(CBS) — The state of Illinois Saturday awarded grants totaling $16.5 million to 46 park and playground projects statewide, including 29 in the six-county region.
The 46 were chosen from among hundreds of applications from park and recreation programs big and small throughout Illinois.
The Chicago Park District alone submitted close to 100 proposals. Two were chosen for grants. One is Walsh Park, at 1722 N. Ashland Av., at the eastern end of the three-mile-long, near North Side Bloomingdale Trail, a former railroad right-of-way that is being redeveloped into a linear park for joggers and bicyclists.
Chicago Park District General Supt. Michael Kelly said the entire park will be refurbished; it will have basketball hoops, a playground, an athletic field and a dog-friendly area.
The other park has no formal name yet. It’s what’s known now as Park 564, and spreads across 685 acres of former steel mill property at 110th Street and Stony Island Avenue.
Kelly said the plan is to develop a trail for joggers and bicyclists and to redevelop the wetlands habitat in the area, also known as Big Marsh.

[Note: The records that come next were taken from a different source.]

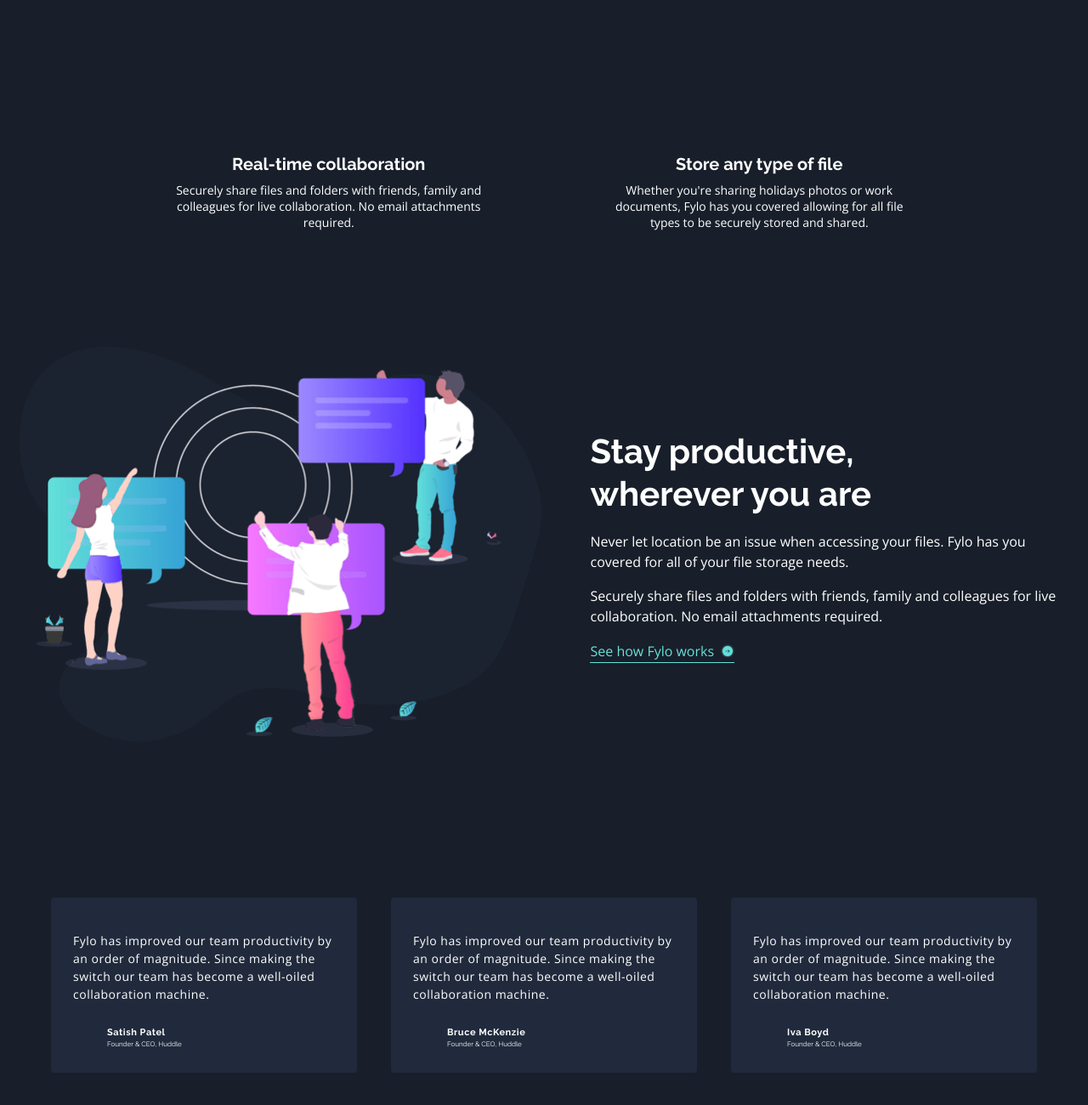
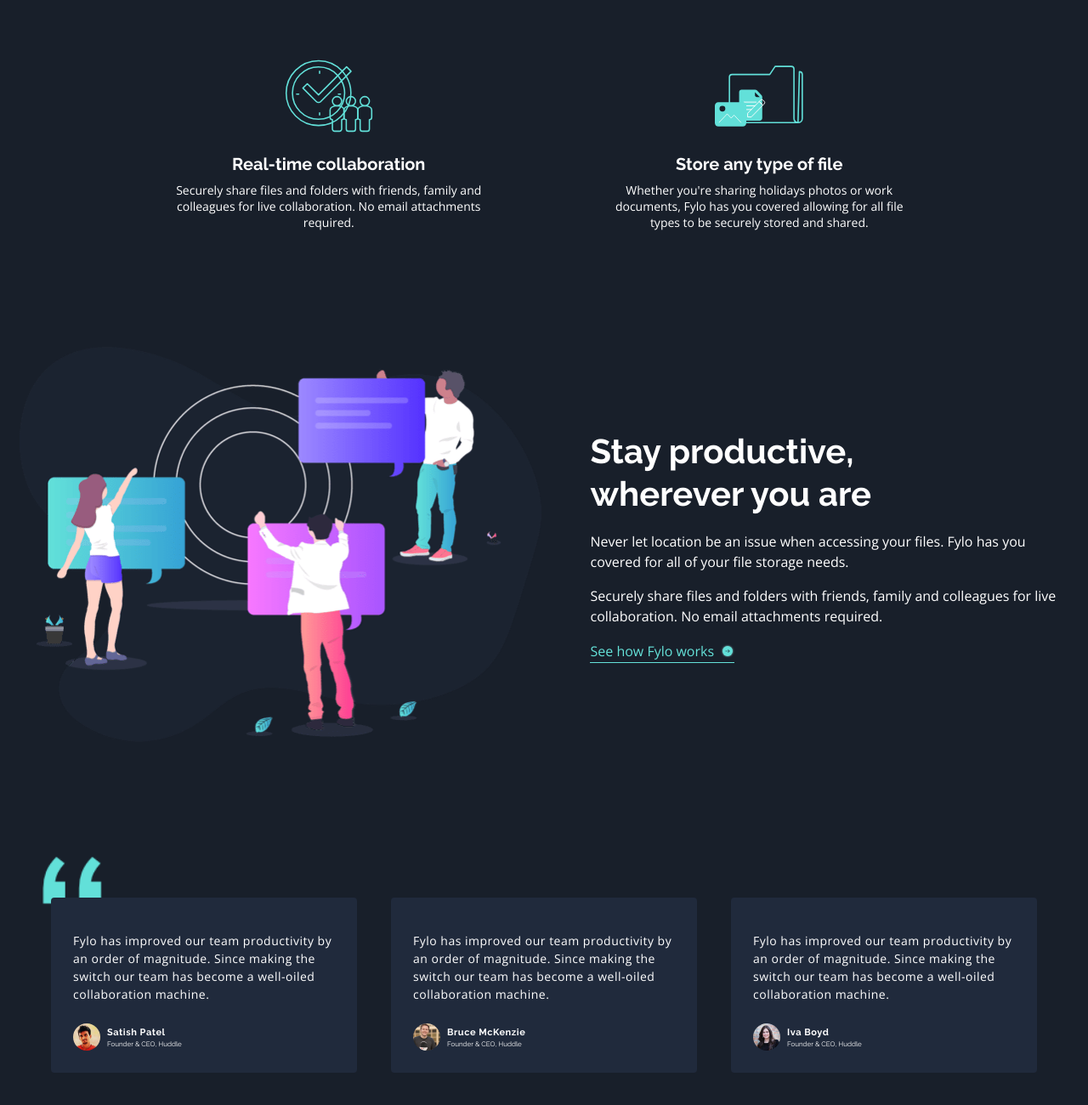
Before and after one commit to hector1234567/fm-fylo-dark-theme-landing-page, a website: page index.html in a window 1280 px wide. Shown: the part 1494-2794 px from the top of the page at 85% size. Drawn offline with nearby package versions, Linux system fonts and the light colour scheme; the site is published under a folder, as on GitHub Pages, so addresses that start at the root find nothing; files whose address does not match are found by name.

Commit message:
fix image links

```diff
--- a/index.html
+++ b/index.html
@@ -49,7 +49,7 @@
         <div class="features__cards">
           <div class="features__card card">
             <figure class="card__icon"
-            style="background-image: url(/images/icon-access-anywhere.svg)">
+            style="background-image: url(images/icon-access-anywhere.svg)">
               <!-- <img
                 src="images/icon-access-anywhere.svg"
                 alt="Access Anywhere"
@@ -63,7 +63,7 @@
           </div>
           <div class="features__card card">
             <figure class="card__icon"
-            style="background-image: url(/images/icon-security.svg)">
+            style="background-image: url(images/icon-security.svg)">
               <!-- <img
                 src="images/icon-security.svg"
                 alt="Security"
@@ -78,7 +78,7 @@
           </div>
           <div class="features__card card">
             <figure class="card__icon"
-            style="background-image: url(/images/icon-collaboration.svg)">
+            style="background-image: url(images/icon-collaboration.svg)">
               <!-- <img
                 src="images/icon-collaboration.svg"
                 alt="collaboration"
@@ -92,7 +92,7 @@
           </div>
           <div class="features__card card">
             <figure class="card__icon"
-            style="background-image: url(/images/icon-any-file.svg)">
+            style="background-image: url(images/icon-any-file.svg)">
               <!-- <img
                 src="images/icon-any-file.svg"
                 alt="Any file"
@@ -143,7 +143,7 @@
               </p>
               <div class="testimony__user">
                 <figure class="testimony__photo"
-                style="background-image: url(/images/profile-1.jpg)">
+                style="background-image: url(images/profile-1.jpg)">
                   <!-- <img src="images/profile-1.jpg" alt="Profile 1" /> -->
                 </figure>
                 <span class="testimony__user-name">Satish Patel</span>
@@ -160,7 +160,7 @@
               </p>
               <div class="testimony__user">
                 <figure class="testimony__photo"
-                style="background-image: url(/images/profile-2.jpg)">
+                style="background-image: url(images/profile-2.jpg)">
                   <!-- <img src="images/profile-2.jpg" alt="Profile 2" /> -->
                 </figure>
                 <span class="testimony__user-name">Bruce McKenzie</span>
@@ -177,7 +177,7 @@
               </p>
               <div class="testimony__user">
                 <figure class="testimony__photo"
-                style="background-image: url(/images/profile-3.jpg)">
+                style="background-image: url(images/profile-3.jpg)">
                   <!-- <img src="images/profile-3.jpg" alt="Profile 3" /> -->
                 </figure>
                 <span class="testimony__user-name">Iva Boyd</span>
--- a/sass/components/_testimony.scss
+++ b/sass/components/_testimony.scss
@@ -20,7 +20,7 @@
         width: 3.2rem;
         height: 3.2rem;
         border-radius: 3.2rem;
-        background-image: url(/images/avatar-testimonial.jpg);
+        background-image: url(images/avatar-testimonial.jpg);
         background-size: cover;
         background-position: center;
 
--- a/sass/layout/_header.scss
+++ b/sass/layout/_header.scss
@@ -5,13 +5,13 @@
     gap: 3.6rem;
     padding-bottom: 15.8rem;
 
-    background-image: url(/images/bg-curvy-desktop.svg);
+    background-image: url(images/bg-curvy-desktop.svg);
     background-position: bottom;
     background-repeat: no-repeat;
     background-size: 100% auto;
 
     @media screen and (max-width: 620px) {
-        background-image: url(/images/bg-curvy-mobile.svg);
+        background-image: url(images/bg-curvy-mobile.svg);
     }
 
     &__illustration img {
--- a/sass/layout/_testimonies.scss
+++ b/sass/layout/_testimonies.scss
@@ -20,7 +20,7 @@
         column-gap: 4rem;
         width: 100%;
         max-width: 120rem;
-        background-image: url(/images/bg-quotes.png);
+        background-image: url(images/bg-quotes.png);
         background-size: 7rem auto;
         background-position: 1rem 1rem;
         background-repeat: no-repeat;
```
Also changed, not shown: css/style.css.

A number of the proposals being funded in collar-county communities display creativity.
Virtually every community has parks, but few have parks designed specially for those with disabilities. That’s what South Elgin Parks and Recreation Director Jim Reuter hopes to achieve with SEBA Park, on the Fox River just south of village hall.

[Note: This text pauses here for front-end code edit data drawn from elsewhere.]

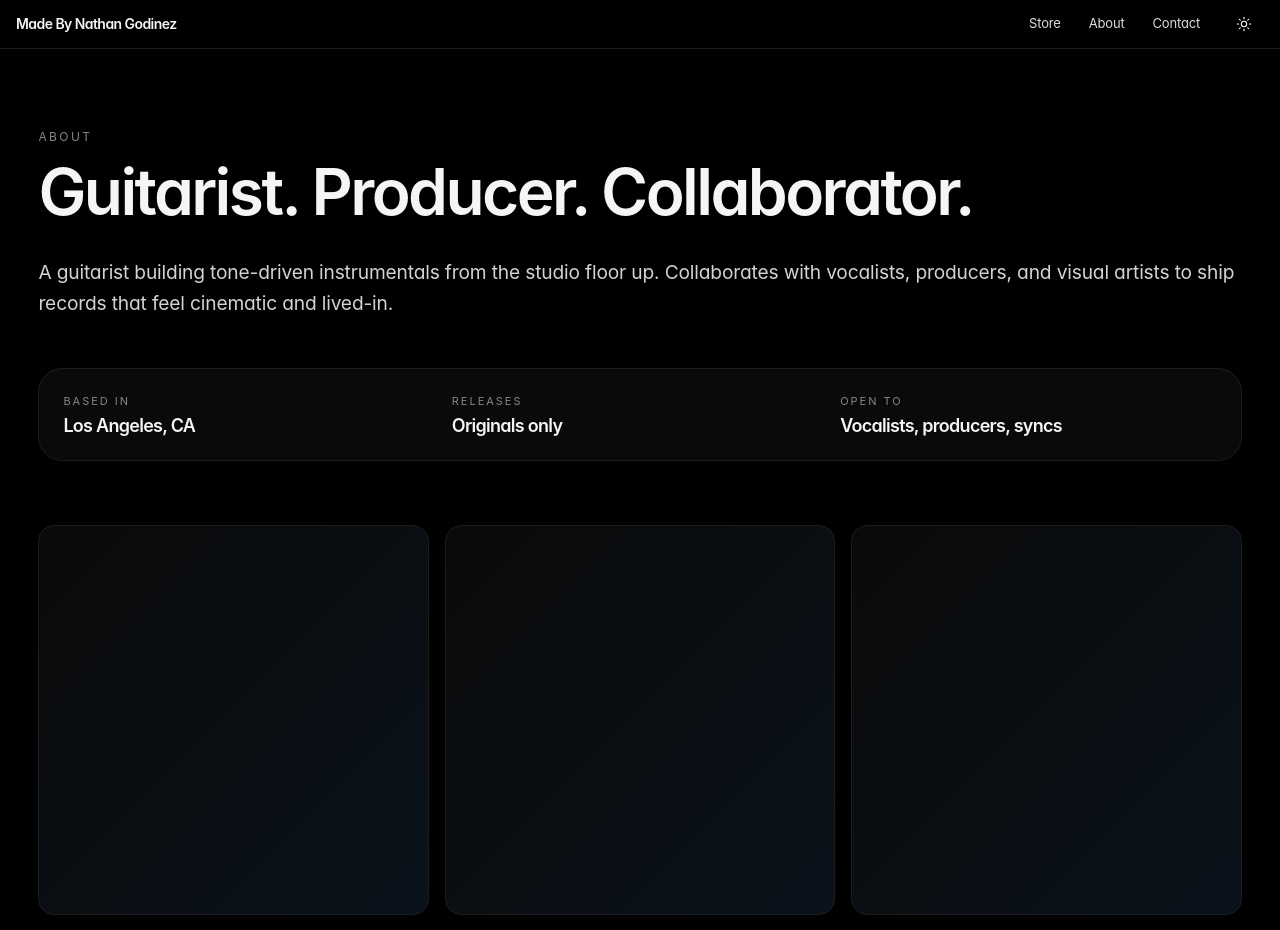
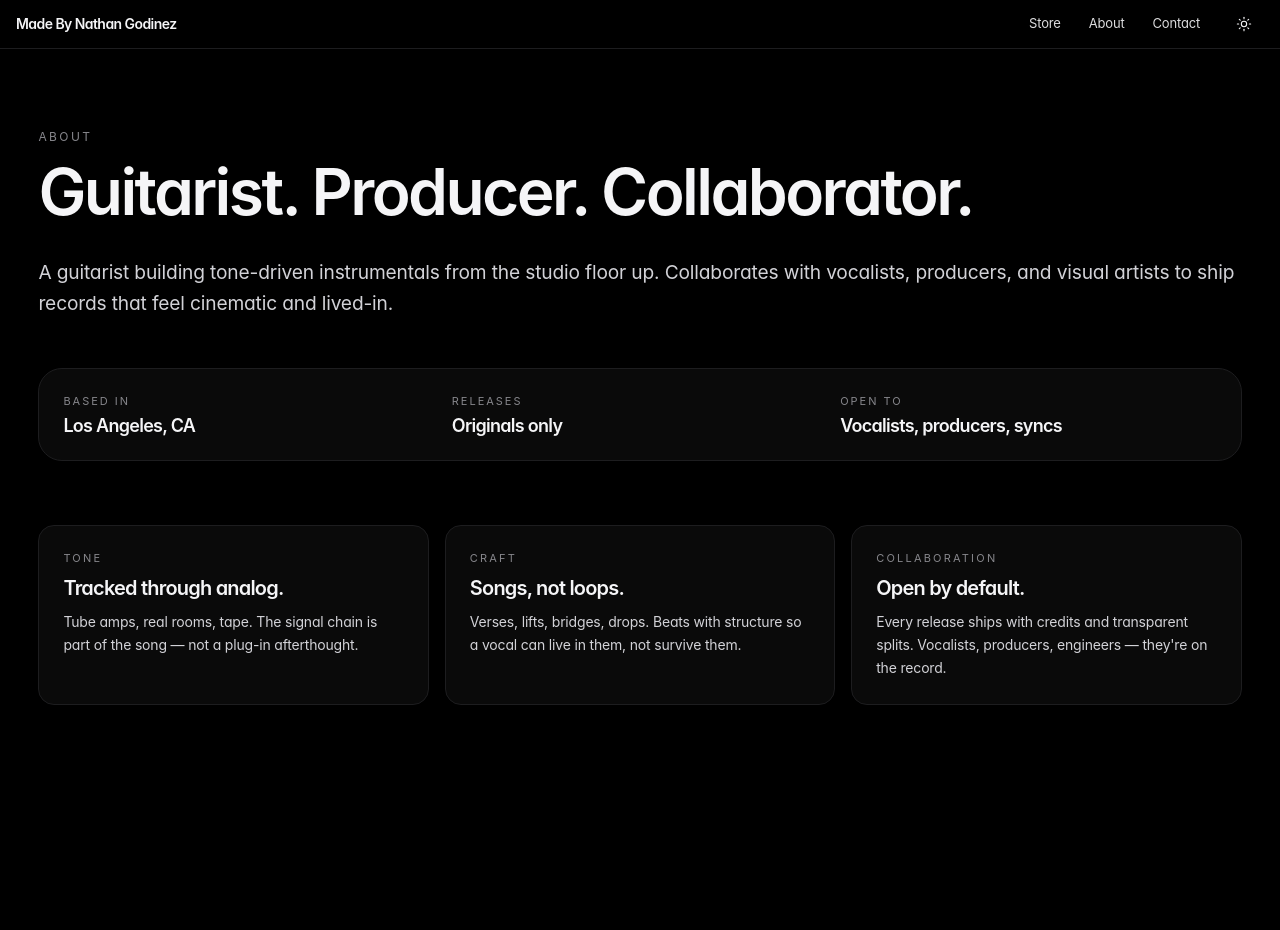
Before and after one commit to matthewgodinez24-boop/Nathan-Godinez, a Next.js app: page /about in a window 1280 px wide. Shown: the top 930 px of the page. Built offline with nearby package versions, Linux system fonts and the light colour scheme.

Commit message:
Codex review fixes: ESLint flat config + 'eslint .' script; About page polished cards; real domain in metadata; consistent BPM filter (60-200, 'Any' label); honest Featured Music copy; remove showcase swap+scrollTo (always-jacked, smooth via Lenis); fix 3 react-hooks/set-state-in-effect violations

```diff
--- a/eslint.config.mjs
+++ b/eslint.config.mjs
@@ -1,9 +1,19 @@
-import { FlatCompat } from "@eslint/eslintrc";
+import nextConfig from "eslint-config-next";
 
-const compat = new FlatCompat({
-  baseDirectory: import.meta.dirname,
-});
-
-const eslintConfig = [...compat.extends("next/core-web-vitals", "next/typescript")];
+/**
+ * ESLint 9 + Next 16 flat config.
+ *
+ * Note: `eslint-config-next` v16 already exports a *flat* config array. The
+ * earlier scaffold here used `FlatCompat(...).extends(...)`, which is the
+ * shim for legacy eslintrc configs — wrapping a flat config in FlatCompat
+ * crashes ESLint with a "Converting circular structure to JSON" error. So we
+ * spread the array directly instead.
+ */
+const eslintConfig = [
+  {
+    ignores: [".next/**", "node_modules/**", "out/**", "next-env.d.ts"],
+  },
+  ...nextConfig,
+];
 
 export default eslintConfig;
--- a/package.json
+++ b/package.json
@@ -6,7 +6,7 @@
     "dev": "next dev --turbopack",
     "build": "next build",
     "start": "next start",
-    "lint": "next lint",
+    "lint": "eslint .",
     "typecheck": "tsc --noEmit"
   },
   "dependencies": {
@@ -17,6 +17,7 @@
     "react-dom": "19.0.0"
   },
   "devDependencies": {
+    "@eslint/eslintrc": "^3.3.5",
     "@tailwindcss/postcss": "^4.0.0",
     "@types/node": "^22.10.2",
     "@types/react": "^19.0.2",
--- a/src/app/about/page.tsx
+++ b/src/app/about/page.tsx
@@ -42,32 +42,57 @@ export default function AboutPage() {
           </div>
         </ScrollReveal>
 
-        {/* Photo / video placeholder grid */}
+        {/* Approach — three text-driven cards. Replace any of these with real */}
+        {/* photo blocks once Nathan has imagery; leaves the page polished today. */}
         <ScrollReveal delay={0.3}>
-          <div className="mt-16 grid grid-cols-2 gap-4 md:grid-cols-3">
-            {[0, 1, 2, 3, 4, 5].map((i) => (
-              <div
-                key={i}
-                className="aspect-square rounded-2xl border"
-                style={{
-                  borderColor: "var(--line)",
-                  background:
-                    "linear-gradient(135deg, var(--bg-soft), color-mix(in srgb, var(--color-accent) 8%, var(--bg-soft)))",
-                }}
-                aria-label="Placeholder photo — replace in /public/images/about/"
-              />
-            ))}
+          <div className="mt-16 grid gap-4 md:grid-cols-3">
+            <ApproachCard
+              eyebrow="Tone"
+              title="Tracked through analog."
+              body="Tube amps, real rooms, tape. The signal chain is part of the song — not a plug-in afterthought."
+            />
+            <ApproachCard
+              eyebrow="Craft"
+              title="Songs, not loops."
+              body="Verses, lifts, bridges, drops. Beats with structure so a vocal can live in them, not survive them."
+            />
+            <ApproachCard
+              eyebrow="Collaboration"
+              title="Open by default."
+              body="Every release ships with credits and transparent splits. Vocalists, producers, engineers — they're on the record."
+            />
           </div>
-          <p
-            className="mt-4 text-[12px]"
-            style={{ color: "var(--fg-mute)" }}
-          >
-            Placeholder grid — drop real photos and stills into <code>/public/images/about/</code>
-            and replace this block with an image grid.
-          </p>
         </ScrollReveal>
       </div>
     </article>
+  );
+}
+
+function ApproachCard({
+  eyebrow,
+  title,
+  body,
+}: {
+  eyebrow: string;
+  title: string;
+  body: string;
+}) {
+  return (
+    <div
+      className="rounded-2xl border p-6"
+      style={{ borderColor: "var(--line)", background: "var(--bg-soft)" }}
+    >
+      <p
+        className="text-[11px] uppercase tracking-[0.2em]"
+        style={{ color: "var(--fg-mute)" }}
+      >
+        {eyebrow}
+      </p>
+      <h3 className="display mt-3 text-[20px]">{title}</h3>
+      <p className="mt-3 text-[14px] leading-relaxed" style={{ color: "var(--fg-soft)" }}>
+        {body}
+      </p>
+    </div>
   );
 }
 
--- a/src/components/home/FeaturedBeats.tsx
+++ b/src/components/home/FeaturedBeats.tsx
@@ -18,7 +18,7 @@ export function FeaturedBeats() {
               className="mt-3 max-w-md text-[15px]"
               style={{ color: "var(--fg-soft)" }}
             >
-              Three current favorites from the catalog. The full store has the rest.
+              Current rotation from the catalog. The full store has the rest.
             </p>
           </ScrollReveal>
           <ScrollReveal delay={0.1}>
--- a/src/components/layout/Header.tsx
+++ b/src/components/layout/Header.tsx
@@ -22,17 +22,16 @@ import { ThemeToggle } from "./ThemeToggle";
 export function Header() {
   const pathname = usePathname();
   const isHome = pathname === "/";
-  const [pastHero, setPastHero] = useState(false);
+  // Whether the user has scrolled past the hero on the home page. Derived state —
+  // off-home routes simply don't subscribe (no scroll listener), and the floating
+  // logic below treats them as if the hero is always behind us.
+  const [scrolledPastHero, setScrolledPastHero] = useState(false);
 
   useEffect(() => {
-    if (!isHome) {
-      // Other routes: header is always in "past hero" mode (glass + theme color).
-      setPastHero(true);
-      return;
-    }
+    if (!isHome) return;
     const onScroll = () => {
       const threshold = Math.max(window.innerHeight * 0.85, 480);
-      setPastHero(window.scrollY > threshold);
+      setScrolledPastHero(window.scrollY > threshold);
     };
     onScroll();
     window.addEventListener("scroll", onScroll, { passive: true });
@@ -40,7 +39,7 @@ export function Header() {
   }, [isHome]);
 
   // Floating-white state only happens on the homepage above the hero.
-  const isFloatingWhite = isHome && !pastHero;
+  const isFloatingWhite = isHome && !scrolledPastHero;
 
   return (
     <header
--- a/src/components/marketplace/AudioPreview.tsx
+++ b/src/components/marketplace/AudioPreview.tsx
@@ -34,20 +34,20 @@ export function AudioPreview({
   const [playing, setPlaying] = useState(false);
   // Progress is relative to the start of the window — 0..maxDurationSec.
   const [windowProgress, setWindowProgress] = useState(0);
-  const [unavailable, setUnavailable] = useState(!src);
+  // We remember *which* src errored, not a boolean — so when `src` changes the
+  // derived `errored` flag flips back to false automatically. No effect needed.
+  const [erroredSrc, setErroredSrc] = useState<string | null>(null);
+  const errored = !!src && erroredSrc === src;
+  const unavailable = !src || errored;
 
   useEffect(() => {
-    if (!src) {
-      setUnavailable(true);
-      return;
-    }
+    if (!src) return;
     const audio = new Audio(src);
     audio.preload = "metadata";
     audioRef.current = audio;
 
     const onTime = () => {
       const elapsed = audio.currentTime - startSec;
-      // If we've passed the 10s cap, stop and reset to the window start.
       if (elapsed >= maxDurationSec) {
         audio.pause();
         audio.currentTime = startSec;
@@ -62,7 +62,7 @@ export function AudioPreview({
       setWindowProgress(0);
       setPlaying(false);
     };
-    const onError = () => setUnavailable(true);
+    const onError = () => setErroredSrc(src);
     audio.addEventListener("timeupdate", onTime);
     audio.addEventListener("ended", onEnd);
     audio.addEventListener("error", onError);
@@ -90,7 +90,7 @@ export function AudioPreview({
       audio
         .play()
         .then(() => setPlaying(true))
-        .catch(() => setUnavailable(true));
+        .catch(() => setErroredSrc(src));
     } else {
       audio.pause();
       setPlaying(false);
--- a/src/components/marketplace/FilterBar.tsx
+++ b/src/components/marketplace/FilterBar.tsx
@@ -25,14 +25,19 @@ export type Filters = {
   sort: SortKey;
 };
 
+// Slider bounds and the no-filter default. Kept in lockstep on purpose — these
+// three values used to drift apart, which is what made the slider feel broken.
+export const BPM_MIN = 60;
+export const BPM_MAX = 200;
+
 export const DEFAULT_FILTERS: Filters = {
   query: "",
   productTypes: [],
   genres: [],
   moods: [],
   keys: [],
-  bpmMin: 0, // 0 lets sample kits (BPM=0) pass; tracks still match
-  bpmMax: 200,
+  bpmMin: BPM_MIN,
+  bpmMax: BPM_MAX,
   priceMin: 0,
   priceMax: 500,
   sort: "newest",
@@ -156,10 +161,16 @@ export function FilterBar({ filters, onChange, resultCount }: Props) {
           />
         </FilterGroup>
 
-        <FilterGroup label={`BPM · ${filters.bpmMin}–${filters.bpmMax}`}>
+        <FilterGroup
+          label={
+            filters.bpmMin === BPM_MIN && filters.bpmMax === BPM_MAX
+              ? "BPM · Any"
+              : `BPM · ${filters.bpmMin}–${filters.bpmMax}`
+          }
+        >
           <RangeRow
-            min={60}
-            max={180}
+            min={BPM_MIN}
+            max={BPM_MAX}
             valueMin={filters.bpmMin}
             valueMax={filters.bpmMax}
             onChange={(lo, hi) => onChange({ ...filters, bpmMin: lo, bpmMax: hi })}
--- a/src/data/site.ts
+++ b/src/data/site.ts
@@ -20,7 +20,8 @@ export const site = {
   },
 
   // Domain + branding
-  domain: "https://example.com", // PLACEHOLDER — replace at launch
+  // Production deployment URL. Update if a custom domain is attached later.
+  domain: "https://nathan-godinez.vercel.app",
   brandColor: "#0a0a0a", // primary text color on light backgrounds; theme tweaks live in globals.css
 
   // Navigation
```
Also changed, not shown: src/components/home/HorizontalShowcase.tsx (+31 -115 lines), src/components/layout/ThemeToggle.tsx (+39 -18 lines), 2 other files (tests, documents, lock files or other folders).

“We’re looking at this as more of a regional project than a local (project),” he said. “Of course, it’s right in our downtown, which is going to help, but we really think people are going to come a long way.”
The $400,000 state grant matches what’s been raised from private donors locally. The equipment is being assembled in stages. South Elgin “I Am Able” project Chair Karen Cluchey said that the village already has purchased one piece known as a “Sway Fun,” which works like a giant swing, and can accommodate children in wheelchairs and entire families. It arrived just in time for last summer’s “Special Night for Special Children,” which kicks off its annual Riverfest Express carnival.
“We had a gentleman with his daughter, who was disabled in a wheelchair, and he pushed her up into the Sway Fun and was going to leave her sitting there, and we said, ‘No, no. This is for the entire family,’ so he sat up there with her.”
She said what happened next was special.
“We started the rocking motion for both of them and this child’s face just lit up,” Cluchey said. “She was completely non-verbal but we knew it was an experience that they’d never had before.”
The projects are financed through the state’s Open Space Lands Acquisition and Development program, which is administered by the Illinois Dept. of Natural Resources. Agencies receiving the grants must match them.
Grants have been awarded each year since 1986. It is funded through the Real Estate Transfer Tax, which is part of every property sale in Illinois.